We can never dictate who dies and lives from a deadly disease, car accident, rape, or any other misfortune that may take place in our lives… But we can dictate how we survive from such challenges, and in the end, that’s what makes us greater….I decided to survive and be a victor and not a victim.
My name is Regorapetse Serote, and this is my story. It was August of 2017 when I first heard the news that I was diagnosed with a rare disease, stage 3, Inflammatory Breast Cancer. To my advantage, I was told in the comfort of my home by my cousin, who had helped me get the tests and results quickly. As I sat there with her and my aunt, I cannot articulate the thoughts that were going through my mind but remember being in a daze, thinking about everything I had heard about breast cancer and how deadly the disease can be. I remember thinking of chemo and suffering and not continuing to fend for myself in the future. But at that moment, it was my aunt and my cousin’s strength that helped me get through the day. Their faith continued to carry me through what I believed at the time was going to be a road of hospital visits and feelings of weakness and despair. It allowed me to see that it is not the end but just the beginning of a new normal. They reminded me that God is our source, and through my relationship with God, I would be able to get through it all.
I learned so many lessons in this time of my life; let’s look into lesson number one; support. Since chemo didn’t get me down physically, it definitely broke me down emotionally, which is when nothing else matters. Still, people, no amount of money could ever equate to the amount of support I received from family and friends and, in particular, my partner at the time. I say in particular my partner because… SIGH… Let’s sidetrack a bit and biblically look at the meaning of the word love; Love is patient, love is kind. It does not envy; it does not boast, it is not proud. It does not dishonor others; it is not self-seeking, it is not easily angered, it keeps no record of wrongs. Love does not delight in evil but rejoices with the truth. It always protects, always trusts, always hope, always perseveres. You see, I received the biblical meaning of love from one man that chose to stand by me and everything I was going through; he taught me another level of loyalty and commitment, and even though my challenges, in his eye, I was still the same person he wanted to be with. I have so many highlighted moments where my friends also stood by me through it all, but there was one time, in particular, I was blown over by the lengths they went through to make sure I was good. They surprised me with an all-expenses-paid weekend getaway, creating lasting memories.

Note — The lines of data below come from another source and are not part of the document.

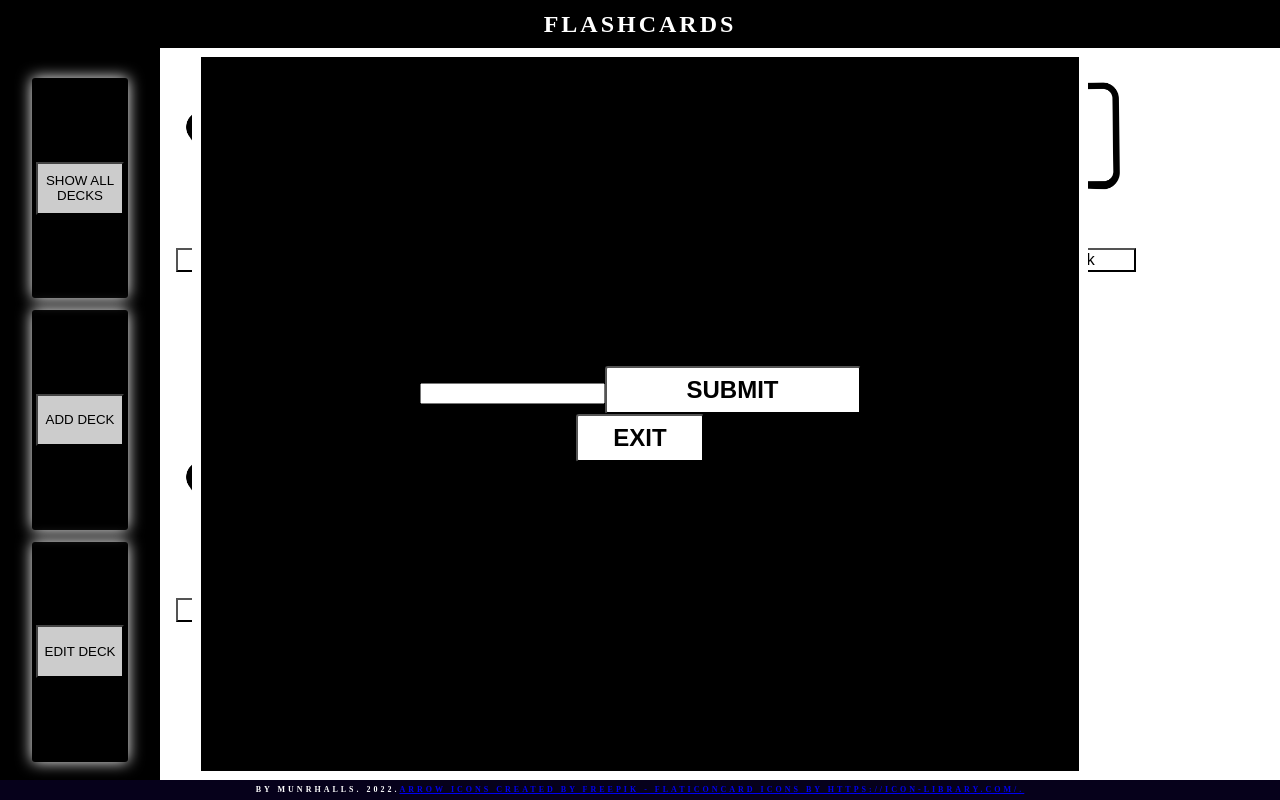
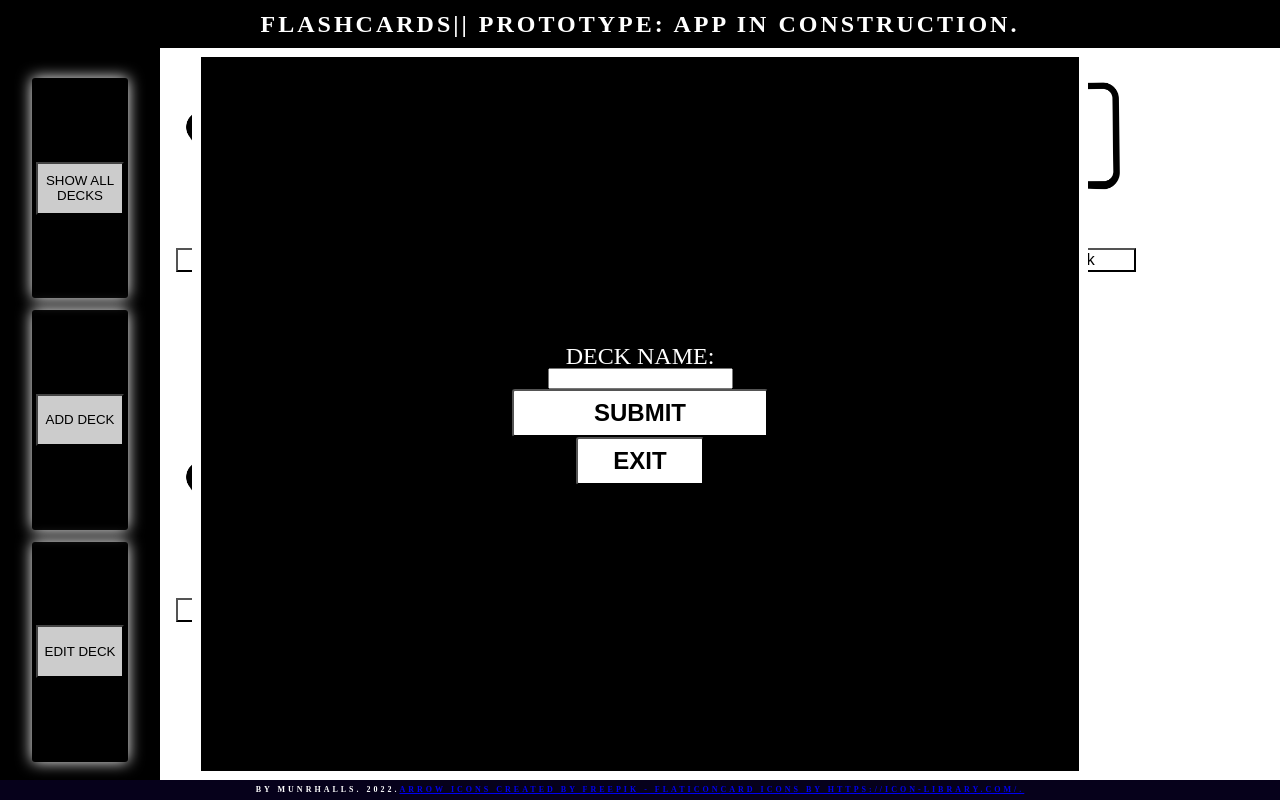
Before and after one commit to munrhalls/Oxus-Flashcards, a React (Create React App) app: page / in a window 1280 px wide. Both pictures are taken after a click on the button "ADD DECK". Built offline with nearby package versions, Linux system fonts and the light colour scheme.

Commit message:
mock for checks, clone deep decks

```diff
--- a/src/App.css
+++ b/src/App.css
@@ -2,6 +2,7 @@
 @import './Flashcards/Flashcards.css';
 @import './Modals/Modals.css';
 @import './Decks/Decks.css';
+@import './Modals/AddDeck.css';
 
 * {
     box-sizing: border-box;
--- a/src/App.js
+++ b/src/App.js
@@ -161,7 +161,7 @@ function App() {
       let deck = {
         id: uuidv4(),
         name: i,
-        flashcards: flashcards,
+        flashcards: cloneDeep(flashcards),
       };
       decks.push(deck);
     }
@@ -200,10 +200,16 @@ function App() {
   }
   return (
     <div className="App">
-      <header className="Header">Flashcards</header>
+      <header className="Header">
+        Flashcards
+        <h6>|| PROTOTYPE: APP IN CONSTRUCTION.</h6>
+      </header>
       <main className="Main">
         <div className="Aside">
-          <ModalBtns setModalOpen={(modalOpen) => setModalOpen(modalOpen)} />
+          <ModalBtns
+            setModalOpen={(modalOpen) => setModalOpen(modalOpen)}
+            setActiveDeck={(activeDeck) => setActiveDeck(activeDeck)}
+          />
         </div>
         <div className="Centerstage">
           {!activeDeck ? (
--- a/src/Decks/SymbolDeck.js
+++ b/src/Decks/SymbolDeck.js
@@ -3,7 +3,10 @@ import img from "./../Assets/cards.png";
 
 export const SymbolDeck = ({ deck, setActiveDeck }) => {
   return (
-    <div className="SymbolDecks__deck" onClick={() => setActiveDeck(deck)}>
+    <div
+      className="SymbolDecks__deck"
+      onClick={() => setActiveDeck(() => deck)}
+    >
       <img className="SymbolDecks__deck__img" src={img} />
       <h3 className="SymbolDecks__deck__title">{deck.name}</h3>
       <button className="SymbolDecks__openDeckBtn">Open deck</button>
--- /dev/null
+++ b/src/Modals/AddDeck.css
@@ -0,0 +1,46 @@
+.AddDeck {
+    display: flex;
+    flex-direction: column;
+    justify-content: center;
+    align-items: center;
+}
+.AddDeck__form {
+    display: flex;
+    flex-direction: column;
+    justify-content: center;
+    align-items: center;
+}
+.AddDeck__nameLabel {
+    font-size: 1.5rem;
+    color: #fff;
+}
+.AddDeck__submit__container {
+    margin: 0;
+    display: flex;
+    justify-content: center;
+    align-items: flex-start;
+}
+.AddDeck__submit {
+    cursor: pointer;
+    width: 16rem;
+    background-color: transparent;
+    background: transparent;
+    border-radius: 3px;
+    font-size: 1.5rem;
+    padding: 0.5rem;
+    font-weight: bold;
+    text-transform: uppercase;
+    background-color: #fff;
+}
+.AddDeck__closeBtn {
+    cursor: pointer;
+    width: 8rem;
+    background-color: transparent;
+    background: transparent;
+    border-radius: 3px;
+    font-size: 1.5rem;
+    padding: 0.5rem;
+    font-weight: bold;
+    text-transform: uppercase;
+    background-color: #fff;
+}
--- a/src/Modals/AddDeck.js
+++ b/src/Modals/AddDeck.js
@@ -15,9 +15,14 @@ export const AddDeck = ({ decks, setDecks, closeModal }) => {
   }
   return (
     <div className="AddDeck">
-      <form onSubmit={(e) => handleSubmit(e)}>
+      <form className="AddDeck__form" onSubmit={(e) => handleSubmit(e)}>
+        <label className="AddDeck__nameLabel" for="deckName">
+          DECK NAME:
+        </label>
         <input
           type="text"
+          name="deckName"
+          id="deckName"
           value={deckName}
           onChange={(e) => setDeckName(e.target.value)}
         />
--- a/src/Modals/ModalBtns.js
+++ b/src/Modals/ModalBtns.js
@@ -1,10 +1,13 @@
 import React from "react";
 
-export const ModalBtns = ({ setModalOpen }) => {
+export const ModalBtns = ({ setModalOpen, setActiveDeck }) => {
   return (
     <div className="Modal__containerBtns">
       <div className="Modal__containerBtns__container">
-        <button className="Modal__containerBtns__container__btn">
+        <button
+          className="Modal__containerBtns__container__btn"
+          onClick={() => setActiveDeck(false)}
+        >
           SHOW ALL DECKS
         </button>
       </div>
--- a/src/Modals/Modals.css
+++ b/src/Modals/Modals.css
@@ -52,42 +52,6 @@
    color: #000;
 }
 
-.AddDeck {
-    display: flex;
-    flex-direction: column;
-    justify-content: center;
-    align-items: center;
-}
-.AddDeck__submit__container {
-    margin: 0;
-    display: flex;
-    justify-content: center;
-    align-items: flex-start;
-}
-.AddDeck__submit {
-    cursor: pointer;
-    width: 16rem;
-    background-color: transparent;
-    background: transparent;
-    border-radius: 3px;
-    font-size: 1.5rem;
-    padding: 0.5rem;
-    font-weight: bold;
-    text-transform: uppercase;
-    background-color: #fff;
-}
-.AddDeck__closeBtn {
-    cursor: pointer;
-    width: 8rem;
-    background-color: transparent;
-    background: transparent;
-    border-radius: 3px;
-    font-size: 1.5rem;
-    padding: 0.5rem;
-    font-weight: bold;
-    text-transform: uppercase;
-    background-color: #fff;
-}
 .Flashcards__form__container {
 }
 
```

Let’s fast forward to 2020; oh, what a year it’s been. By the end of 2019, my breast got worse, to the point where it became an open wound, and the pain was so excruciating. To top it off, in March of 2020, I found out I was three months pregnant and that the breast cancer had spread to my lung, and now I was diagnosed with stage 4 breast cancer. When my oncologist told me that it had spread, there were so many different emotions going through my head, and still to this day, I can’t articulate exactly how I was feeling. To make matters worse, I had to entertain the idea of aborting my unborn baby cause the doctors were unsure how the chemotherapy would react to my body. But I couldn’t do it. I couldn’t live with the fact that I had aborted a child, my child; so, I chose to trust and believe in God and that He would safely guard her and me. On the 11th of September, I gave birth to a healthy baby girl by C-section because the doctors found out I also had heart failure caused by the chemotherapy I took in 2017, and giving birth normally would cause way too much strain on my heart with the potential of it stopping completely. Anashe is my miracle baby, and I believe she is also healing me because when I look at her, she gives me hope that you can make it through any challenge. You have to decide that you will get through the challenges and believe that you will and you will. Today my daughter is 4 months with a lifetime ahead of her, and I believe I will be with her every step of the way.